EXERCISE DETAILS >> Leaving the pictures aside, repeat every line below exactly.

═════ AVAILABLE DATA

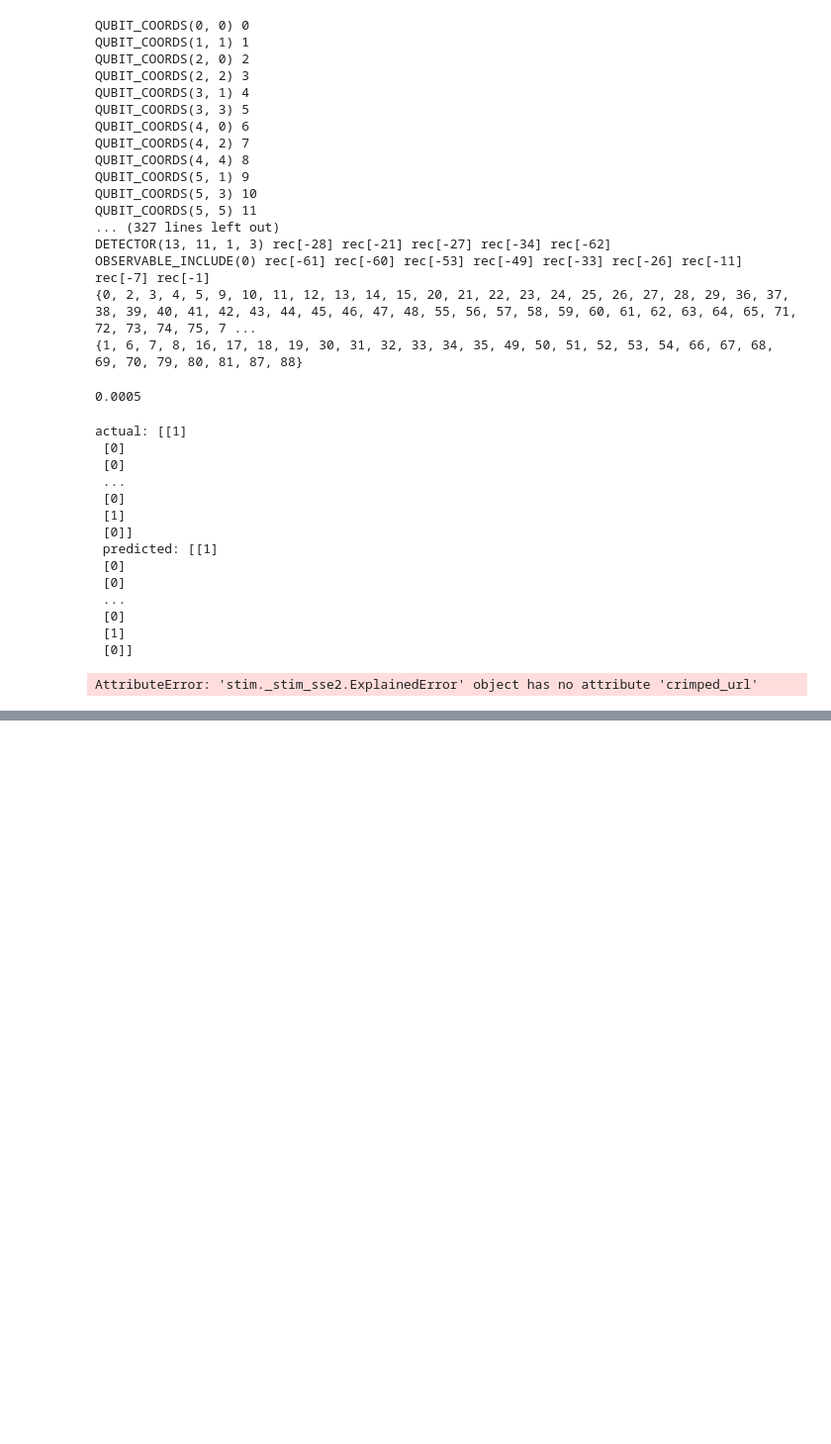
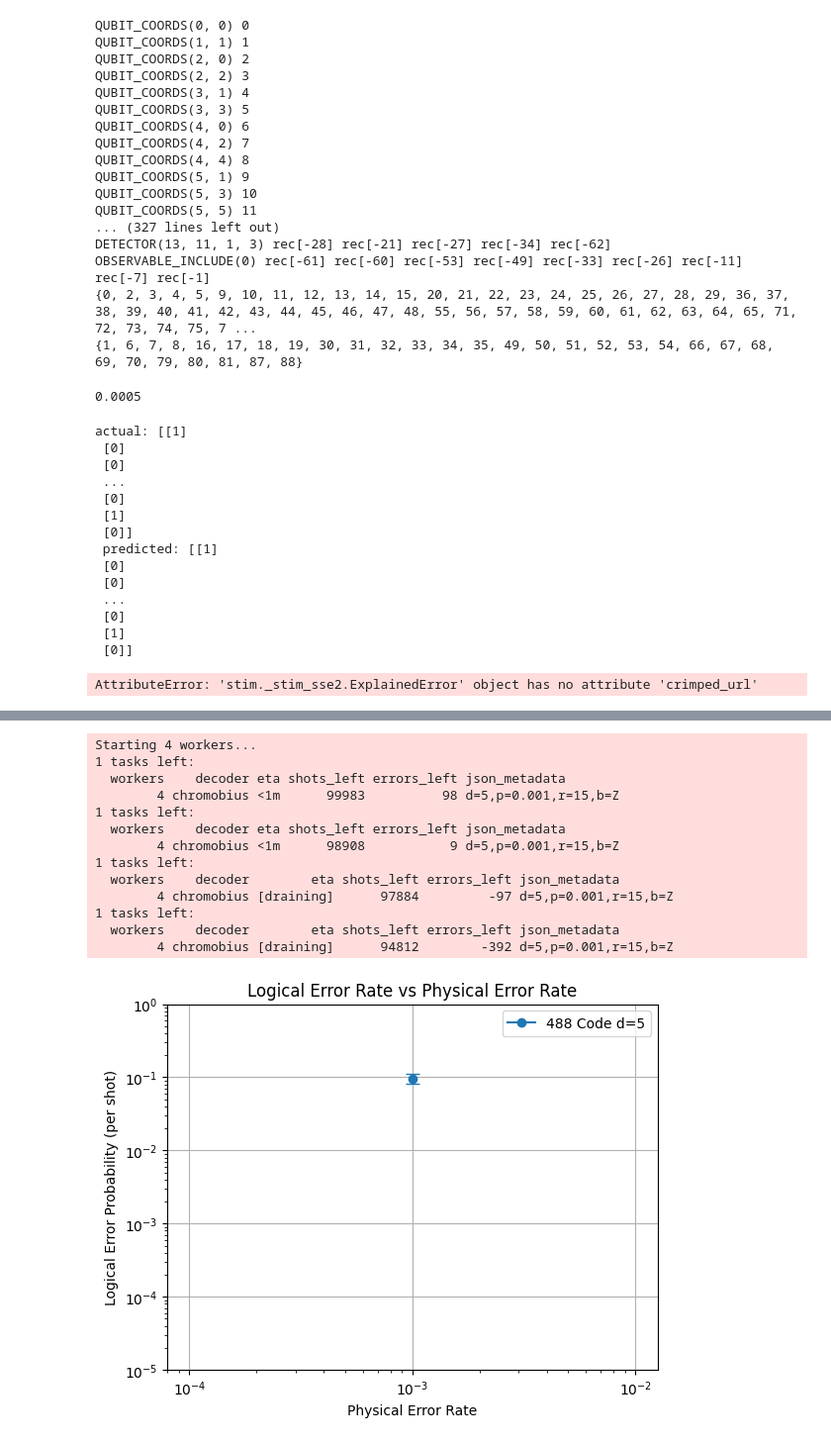
Before and after one commit to monamoeba/CST-Part-II-Project-Code, a Jupyter notebook: preparation/chromobius_tests.ipynb, the cells around one changed output, grey strips where cells are left out. Shown at 99% size. Saved outputs shown, nothing was run; the diff lists cells and outputs as text; code cells hidden in the pictures; blank space fills up the shorter version.

```diff
--- a/preparation/chromobius_tests.ipynb
+++ b/preparation/chromobius_tests.ipynb
@@ -350,3 +350,64 @@ Starting 12 workers...
+# %%
+from src.color_code_utils.color_code_circuits.color_code_circuit_488 import ColorCodeCircuit488
+import matplotlib.pyplot as plt
+
+with open("sample488.txt") as f:
+    c = f.read()
+
+tasks = [
+    sinter.Task(
+        circuit=stim.Circuit(c),
+        json_metadata={'d': d, 'p': p, 'r': r, 'b': b},
+    )
+    for d in [5]
+    for r in [15]
+    for b in ['Z']
+    for p in [0.001]
+]
+
+stats = sinter.collect(
+    tasks=tasks,
+    num_workers=os.cpu_count(),
+    max_shots=100_000,
+    max_errors=100,
+    print_progress=True,
+    decoders=['chromobius'],
+    custom_decoders=chromobius.sinter_decoders(),
+)
+# Render a matplotlib plot of the data.
+fig, ax = plt.subplots(1, 1)
+sinter.plot_error_rate(
+    ax=ax,
+    stats=stats,
+    group_func=lambda stat: f"488 Code d={stat.json_metadata['d']}",
+    x_func=lambda stat: stat.json_metadata['p'],
+)
+ax.loglog()
+ax.set_ylim(1e-5, 1)
+ax.grid()
+ax.set_title('Logical Error Rate vs Physical Error Rate')
+ax.set_ylabel('Logical Error Probability (per shot)')
+ax.set_xlabel('Physical Error Rate')
+ax.legend()
+
+# Save to file and also open in a window.
+fig.savefig('plot.png')
+plt.show()
+# %% [output]
+Starting 4 workers...
+1 tasks left:
+  workers    decoder eta shots_left errors_left json_metadata
+        4 chromobius <1m      99983          98 d=5,p=0.001,r=15,b=Z
+1 tasks left:
+  workers    decoder eta shots_left errors_left json_metadata
+        4 chromobius <1m      98908           9 d=5,p=0.001,r=15,b=Z
+1 tasks left:
+  workers    decoder        eta shots_left errors_left json_metadata
+        4 chromobius [draining]      97884         -97 d=5,p=0.001,r=15,b=Z
+1 tasks left:
+  workers    decoder        eta shots_left errors_left json_metadata
+        4 chromobius [draining]      94812        -392 d=5,p=0.001,r=15,b=Z
+[figure, added]
 # %%
 def process_circuit(distance, capacity, gate_improvements, num_shots):
     logger = get_logger()
```
Also changed, not shown: parts of 2 cells of this notebook, 5 other files.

══════════

TASK RESPONSE >>
Before and after one commit to monamoeba/CST-Part-II-Project-Code, a Jupyter notebook: preparation/chromobius_tests.ipynb, the cells around one changed output, grey strips where cells are left out. Shown at 99% size. Saved outputs shown, nothing was run; the diff lists cells and outputs as text; code cells hidden in the pictures; blank space fills up the shorter version.

```diff
--- a/preparation/chromobius_tests.ipynb
+++ b/preparation/chromobius_tests.ipynb
@@ -350,3 +350,64 @@ Starting 12 workers...
+# %%
+from src.color_code_utils.color_code_circuits.color_code_circuit_488 import ColorCodeCircuit488
+import matplotlib.pyplot as plt
+
+with open("sample488.txt") as f:
+    c = f.read()
+
+tasks = [
+    sinter.Task(
+        circuit=stim.Circuit(c),
+        json_metadata={'d': d, 'p': p, 'r': r, 'b': b},
+    )
+    for d in [5]
+    for r in [15]
+    for b in ['Z']
+    for p in [0.001]
+]
+
+stats = sinter.collect(
+    tasks=tasks,
+    num_workers=os.cpu_count(),
+    max_shots=100_000,
+    max_errors=100,
+    print_progress=True,
+    decoders=['chromobius'],
+    custom_decoders=chromobius.sinter_decoders(),
+)
+# Render a matplotlib plot of the data.
+fig, ax = plt.subplots(1, 1)
+sinter.plot_error_rate(
+    ax=ax,
+    stats=stats,
+    group_func=lambda stat: f"488 Code d={stat.json_metadata['d']}",
+    x_func=lambda stat: stat.json_metadata['p'],
+)
+ax.loglog()
+ax.set_ylim(1e-5, 1)
+ax.grid()
+ax.set_title('Logical Error Rate vs Physical Error Rate')
+ax.set_ylabel('Logical Error Probability (per shot)')
+ax.set_xlabel('Physical Error Rate')
+ax.legend()
+
+# Save to file and also open in a window.
+fig.savefig('plot.png')
+plt.show()
+# %% [output]
+Starting 4 workers...
+1 tasks left:
+  workers    decoder eta shots_left errors_left json_metadata
+        4 chromobius <1m      99983          98 d=5,p=0.001,r=15,b=Z
+1 tasks left:
+  workers    decoder eta shots_left errors_left json_metadata
+        4 chromobius <1m      98908           9 d=5,p=0.001,r=15,b=Z
+1 tasks left:
+  workers    decoder        eta shots_left errors_left json_metadata
+        4 chromobius [draining]      97884         -97 d=5,p=0.001,r=15,b=Z
+1 tasks left:
+  workers    decoder        eta shots_left errors_left json_metadata
+        4 chromobius [draining]      94812        -392 d=5,p=0.001,r=15,b=Z
+[figure, added]
 # %%
 def process_circuit(distance, capacity, gate_improvements, num_shots):
     logger = get_logger()
```
Also changed, not shown: parts of 2 cells of this notebook, 5 other files.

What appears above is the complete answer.